*Your instructions:*
Lines below containing the word "html" should be copied out.

*Material for this exercise:*
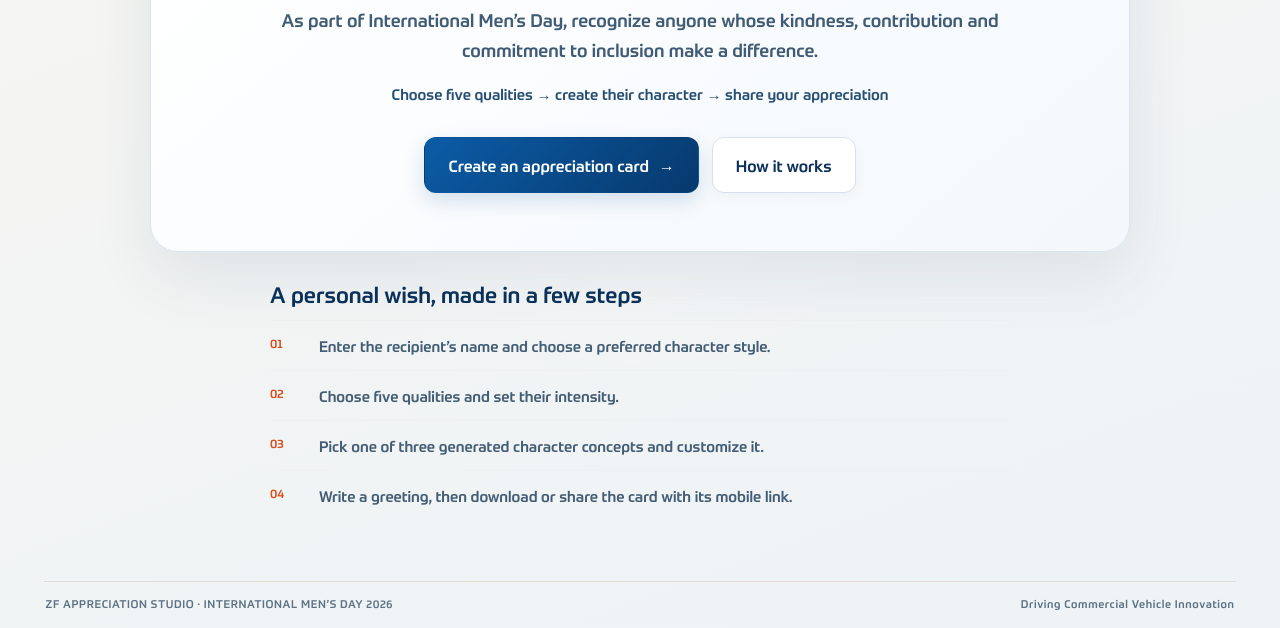
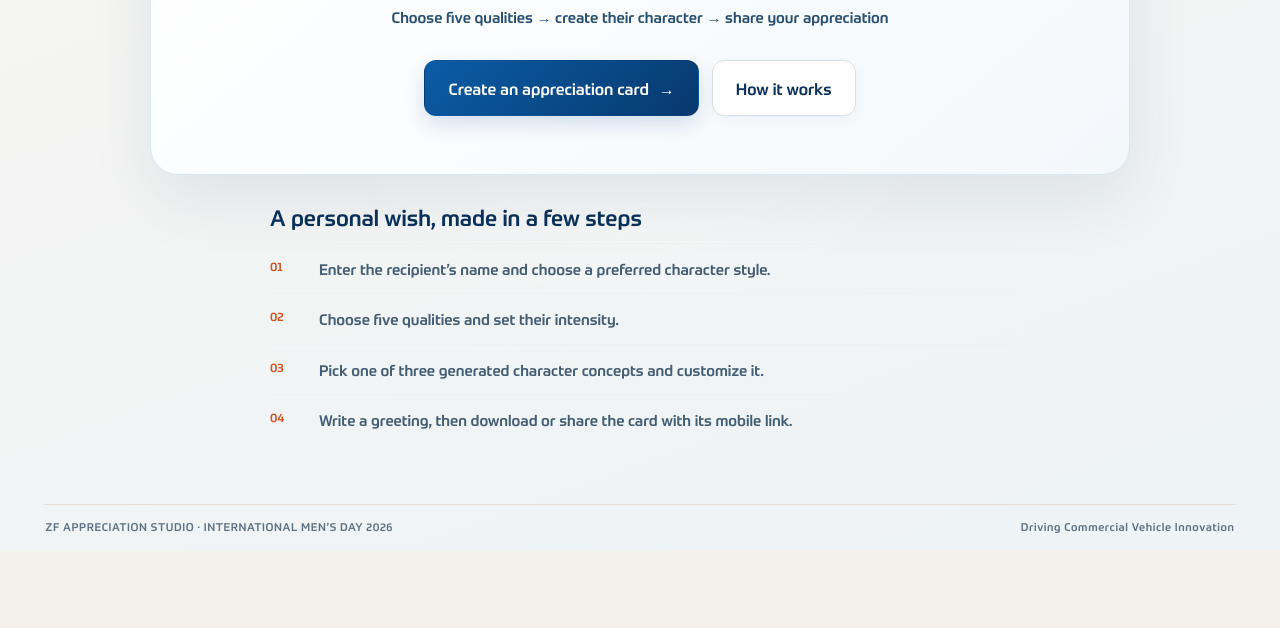
Before and after one commit to ZFCVS/mensday-2026-v22, a plain HTML site: page index.html in a window 1280 px wide. Shown: the part 377-1005 px from the top of the page. After the commit the page ends 928 px from the top, so only its background shows below. Drawn offline with Linux system fonts and the light colour scheme.

Commit message:
Update index.html

```diff
--- a/index.html
+++ b/index.html
@@ -59,7 +59,6 @@
       <section class="hero" aria-labelledby="event-title">
         <h1 id="event-title">International Men’s Day 2026</h1>
         <p class="tagline">The Future Is Everyone.</p>
-        <p class="hero-copy">As part of International Men’s Day, recognize anyone whose kindness, contribution and commitment to inclusion make a difference.</p>
         <p class="steps-inline">Choose five qualities <span aria-hidden="true">→</span> create their character <span aria-hidden="true">→</span> share your appreciation</p>
         <div class="hero-actions">
           <a class="cta" href="./block-figure.html">Create an appreciation card <span aria-hidden="true">→</span></a>
```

*Response box:*
Before and after one commit to ZFCVS/mensday-2026-v22, a plain HTML site: page index.html in a window 1280 px wide. Shown: the part 377-1005 px from the top of the page. After the commit the page ends 928 px from the top, so only its background shows below. Drawn offline with Linux system fonts and the light colour scheme.
Update index.html
--- a/index.html
+++ b/index.html
           <a class="cta" href="./block-figure.html">Create an appreciation card <span aria-hidden="true">→</span></a>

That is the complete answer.